At Michigan, while the cases were in court, we took the lead in explaining the value of diversity on our campus, as well as the inner workings of our admissions policies. Our Web site, which featured virtually every legal filing, along with extensive social-science research on diversity and the details of admissions procedures, became a vital resource for affirmative-action advocates, journalists, and scholars. Use of the site steadily increased as the cases progressed, from an average of about 10,000 visits per month from July 2000 through June 2001 to an average of nearly 500,000 in each of the first six months of this year. We have received hundreds of e-mail messages from those using the site, many praising its relevance and thoroughness.

In six years of public debate on and off our campus, the University of Michigan gained an enormous benefit from focusing on several key issues. First and foremost, we explained the relevance of diversity to all fields of academic endeavor, and why all students gain from exposure to diverse peers. We also strove to clarify our specific admissions policies. The key goal was, and continues to be, transparency. We explained that we receive many thousands of highly qualified applications for a limited number of spots, and must often make subjective choices. We showed that all applicants compete and are judged on many factors, chief among them academic preparation. And we also noted that we are forming a team, not simply making a series of disconnected individual decisions.

Our constituents further needed to understand what we were doing to expand the eligible pool of applicants through outreach and recruitment, why affirmative-action programs still are necessary despite those efforts, and why alternatives like percentage plans, under which institutions admit a given proportion of a high-school class in their state, may not achieve their educational mission or may sacrifice other important values. In doing so, we answered the commonly heard critique: "We share your goals, but isn't there a better way?" Our answer: "Not at this time, with our current pool of highly qualified students, and when race and ethnicity still remain such a salient feature of American life."

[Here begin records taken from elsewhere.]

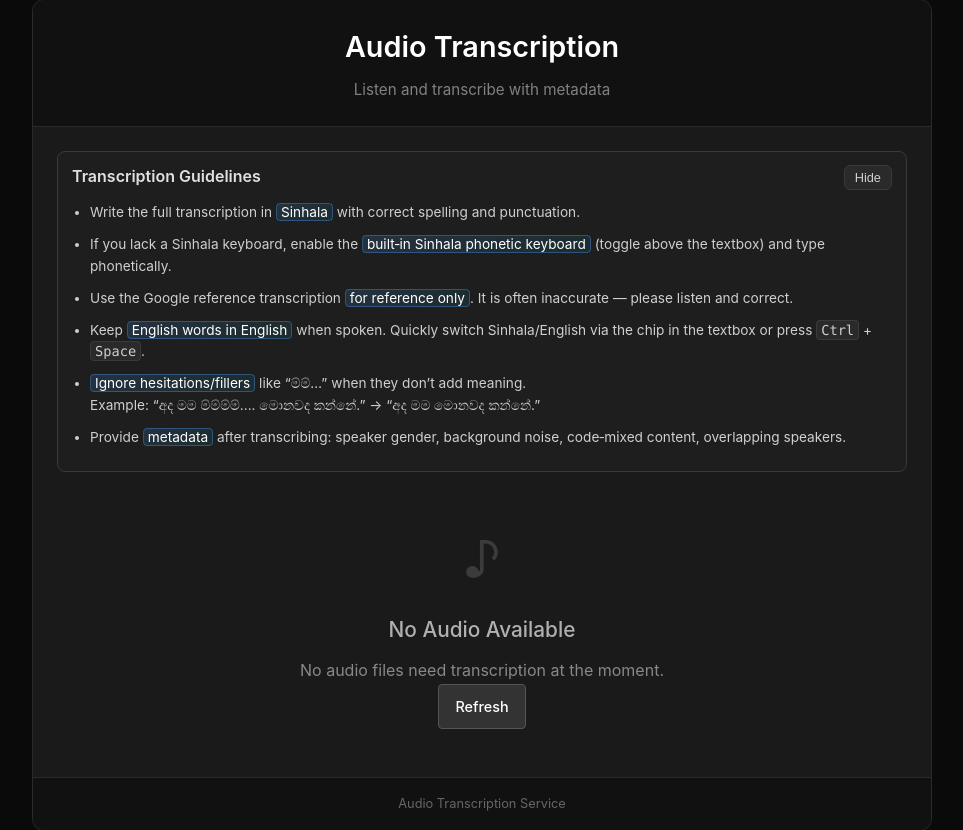
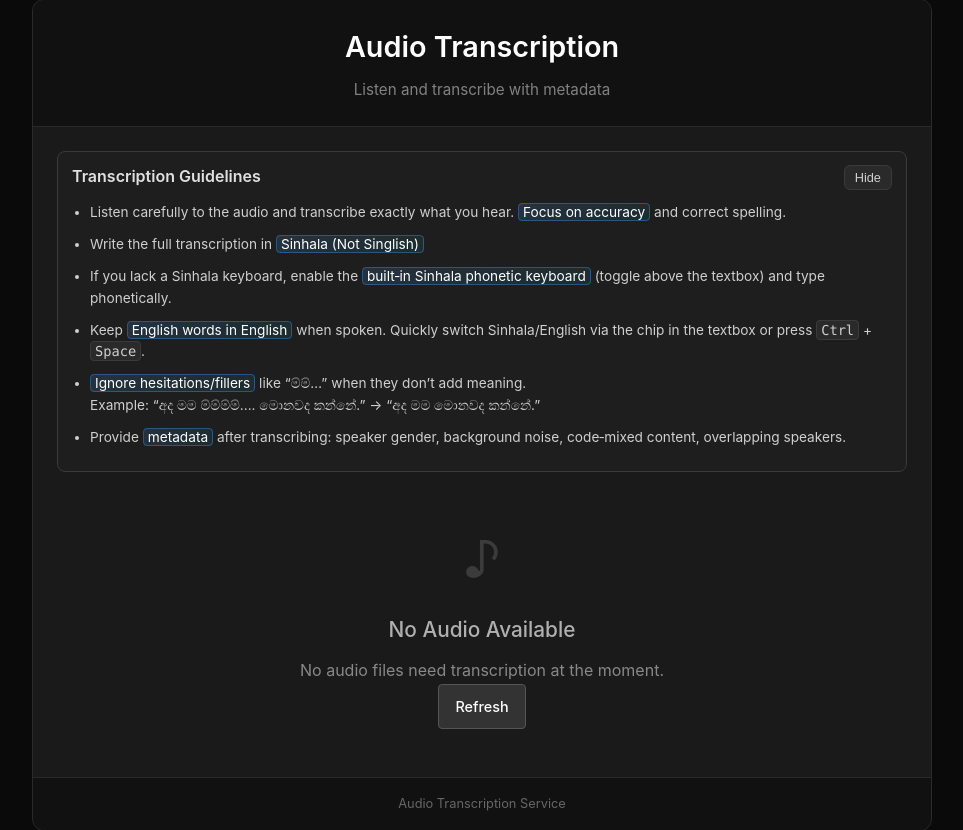
Before and after one commit to SPEAK-ASR/Transcription-Service, a FastAPI app: page / in a window 1280 px wide. Shown: the part 21-851 px from the top of the page, without its empty margins (158-1121 px from the left). Run offline with FastAPI, Linux system fonts and the light colour scheme; parts of the project's set-up code (start-up, migrations or seed data) failed here and were passed over.

Commit message:
feat: Hide reference transcription from users with dev team access
- Remove reference transcription from default UI to prevent copy-paste behavior
- Add secret keyboard shortcut (Ctrl+`) for dev team to toggle reference visibility

```diff
--- a/static/script.js
+++ b/static/script.js
@@ -10,6 +10,7 @@ document.addEventListener('DOMContentLoaded', function() {
     initializeCustomAudioPlayer();
     initializeGuidelines();
     initializeIME();
+    initializeSecretShortcuts();
 
     // Auto-hide messages after 5 seconds
     hideMessagesAfterDelay();
@@ -945,3 +946,32 @@ style.textContent = `
     }
 `;
 document.head.appendChild(style);
+
+/**
+ * Initialize secret keyboard shortcuts for development team
+ */
+function initializeSecretShortcuts() {
+    document.addEventListener('keydown', function(event) {
+        // Ctrl + ` (backtick) to toggle reference transcription visibility
+        if (event.ctrlKey && event.code === 'Backquote') {
+            event.preventDefault();
+            toggleReferenceTranscription();
+        }
+    });
+}
+
+/**
+ * Toggle reference transcription visibility (secret feature for dev team)
+ */
+function toggleReferenceTranscription() {
+    const referenceSection = document.getElementById('referenceSection');
+    if (referenceSection) {
+        if (referenceSection.style.display === 'none' || referenceSection.style.display === '') {
+            referenceSection.style.display = 'block';
+            showNotification('Reference transcription revealed (dev mode)', 'info', 2000);
+        } else {
+            referenceSection.style.display = 'none';
+            showNotification('Reference transcription hidden', 'info', 2000);
+        }
+    }
+}
--- a/templates/transcription.html
+++ b/templates/transcription.html
@@ -22,9 +22,9 @@
             </div>
             <div class="guidelines-body" id="guidelinesBody">
                 <ul>
-                    <li>Write the full transcription in <span class="highlight">Sinhala</span> with correct spelling and punctuation.</li>
+                    <li>Listen carefully to the audio and transcribe exactly what you hear. <span class="highlight">Focus on accuracy</span> and correct spelling.</li>
+                    <li>Write the full transcription in <span class="highlight">Sinhala (Not Singlish)</span></li>
                     <li>If you lack a Sinhala keyboard, enable the <span class="highlight">built‑in Sinhala phonetic keyboard</span> (toggle above the textbox) and type phonetically.</li>
-                    <li>Use the Google reference transcription <span class="highlight">for reference only</span>. It is often inaccurate — please listen and correct.</li>
                     <li>Keep <span class="highlight">English words in English</span> when spoken. Quickly switch Sinhala/English via the chip in the textbox or press <kbd>Ctrl</kbd> + <kbd>Space</kbd>.</li>
                     <li><span class="highlight">Ignore hesitations/fillers</span> like “ම්ම්…” when they don’t add meaning.<br>
                         Example: “අද මම ම්ම්ම්ම්.... මොනවද කන්නේ.” → “අද මම මොනවද කන්නේ.”
@@ -53,9 +53,9 @@
         {% if audio %}
         <div class="audio-section">
 
-            <!-- Google Transcription Reference -->
+            <!-- Google Transcription Reference (Hidden by default, shown with Ctrl+`) -->
             {% if audio.google_transcription %}
-            <div class="reference-section">
+            <div class="reference-section" id="referenceSection" style="display: none;">
                 <div class="reference-header">
                     <h3>Reference Transcription</h3>
                     <button type="button" class="reference-copy-btn" onclick="copyReferenceText()" title="Copy reference text to transcription field">
@@ -66,7 +66,7 @@
                     </button>
                 </div>
                 <div class="reference-text">{{ audio.google_transcription }}</div>
-                <small class="reference-note">For reference only. Please provide your own transcription below.</small>
+                <small class="reference-note">Development reference - not visible to regular users.</small>
             </div>
             {% endif %}
 
```
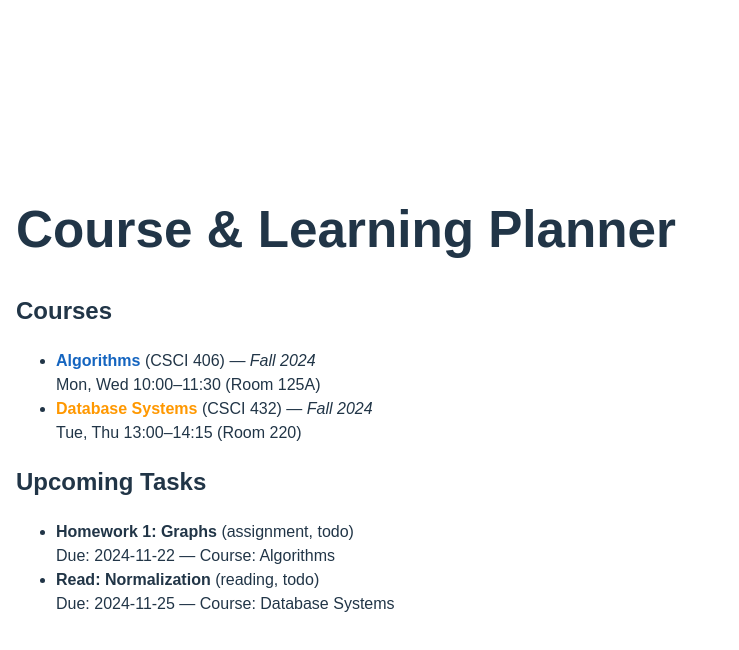
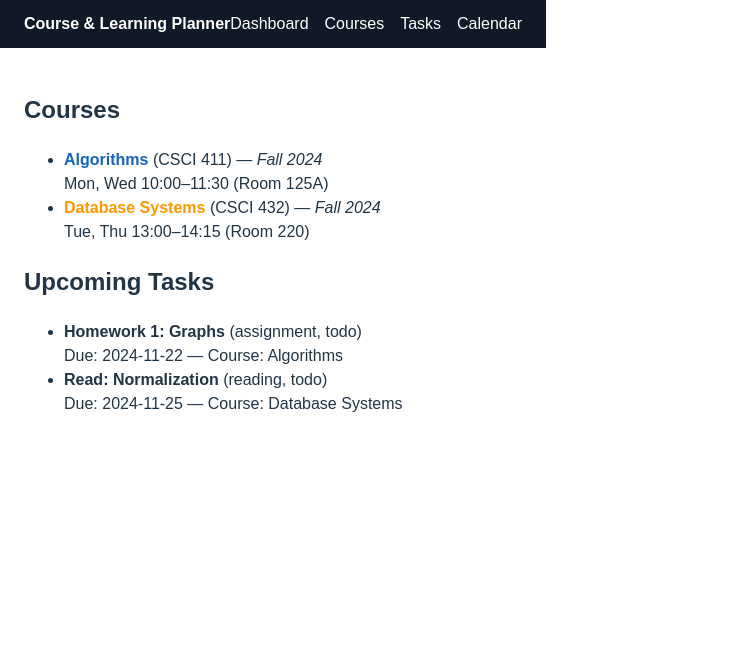
Before and after one commit to venstnguyen/BuildMoreTime, a React (Vite) app: page / in a window 1280 px wide. Shown: the top 650 px of the page, without its empty margins (0-739 px from the left). Built offline with nearby package versions, Linux system fonts and the light colour scheme.

Commit message:
Finished Basic verison (V1) SN

```diff
--- a/src/App.tsx
+++ b/src/App.tsx
@@ -3,12 +3,13 @@ import type { Course } from "./Models/Course";
 import type { Task } from "./Models/Task";
 import { CourseList } from "./Components/CourseList";
 import { TaskList } from "./Components/TaskList";
+import { Layout } from "./Components/Layout"
 
 const defaultCourses: Course[] = [
   {
     id: "course1",
     name: "Algorithms",
-    code: "CSCI 406",
+    code: "CSCI 411",
     color: "#1565c0",
     semester: "Fall 2024",
     daysOfTheWeek: ["Mon", "Wed"],
@@ -56,13 +57,10 @@ function App() {
   const [tasks] = useState<Task[]>(defaultTasks);
 
   return (
-    <div style={{ fontFamily: "sans-serif", padding: "1rem" }}>
-      <h1>Course & Learning Planner</h1>
-
+    <Layout>
       <CourseList courses={courses} />
-
       <TaskList tasks={tasks} courses={courses} />
-    </div>
+    </Layout>
   );
 }
 
--- /dev/null
+++ b/src/Components/Layout.tsx
@@ -0,0 +1,42 @@
+import type { ReactNode } from "react";
+
+interface LayoutProps {
+  children: ReactNode;
+}
+
+export function Layout({ children }: LayoutProps) {
+  return (
+    <div style={{ minHeight: "100vh", fontFamily: "sans-serif" }}>
+      <header
+        style={{
+          display: "flex",
+          alignItems: "center",
+          justifyContent: "space-between",
+          padding: "0.75rem 1.5rem",
+          backgroundColor: "#111827",
+          color: "white",
+        }}
+      >
+        <div style={{ fontWeight: 600 }}>Course & Learning Planner</div>
+        <nav>
+          <ul
+            style={{
+              listStyle: "none",
+              display: "flex",
+              gap: "1rem",
+              margin: 0,
+              padding: 0,
+            }}
+          >
+            <li>Dashboard</li>
+            <li>Courses</li>
+            <li>Tasks</li>
+            <li>Calendar</li>
+          </ul>
+        </nav>
+      </header>
+
+      <main style={{ padding: "1.5rem" }}>{children}</main>
+    </div>
+  );
+}
```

Finally, it was crucial to recruit allies to help make the case for the importance of diversity, in particular in areas such as the world of multinational corporations and the U.S. military. That effort made a difference to the court, and we in higher education should engage such groups in making the continuing case for diversity.

These historic Supreme Court decisions call on us to articulate the need for racial and ethnic diversity on our campuses and the necessity of taking action to achieve it. Justice Sandra Day O'Connor's majority opinion stated that affirmative action should have served its purpose and should no longer be required in 25 years. That underscores the urgency of our task. Our leadership may affect the course of public policy for years to come. Indeed, the Supreme Court rulings, which superceded a 1996 decision barring affirmative action in public institutions in Texas, have already made a difference. Immediately after they were announced, the presidents of both the University of Texas at Austin and Rice University said it was likely that race would once again be considered in admissions decisions.

History suggests that Supreme Court decisions, over time, may shape public opinion. A Gallup poll conducted in May 1954 asked respondents whether they approved or disapproved of the Supreme Court's holding in Brown v. Board of Education, which found segregated schools illegal. In the poll, 55 percent approved and 40 percent disapproved. Five years later, the approval rate had increased to 60 percent; today, it is unlikely that any but a small minority would disapprove of Brown's conclusion.

Let us hope that the Michigan cases give us the courage to have a similar conversation about diversity and how we can best achieve it.

This article from The Chronicle of Higher Education is available online at:
Copyright 2003 by The Chronicle of Higher Education

Top of page

Questions? Comments? Please send e-mail to
Site last updated: September 5, 2012.   Copyright © 1997–2013 Regents of the University of Michigan.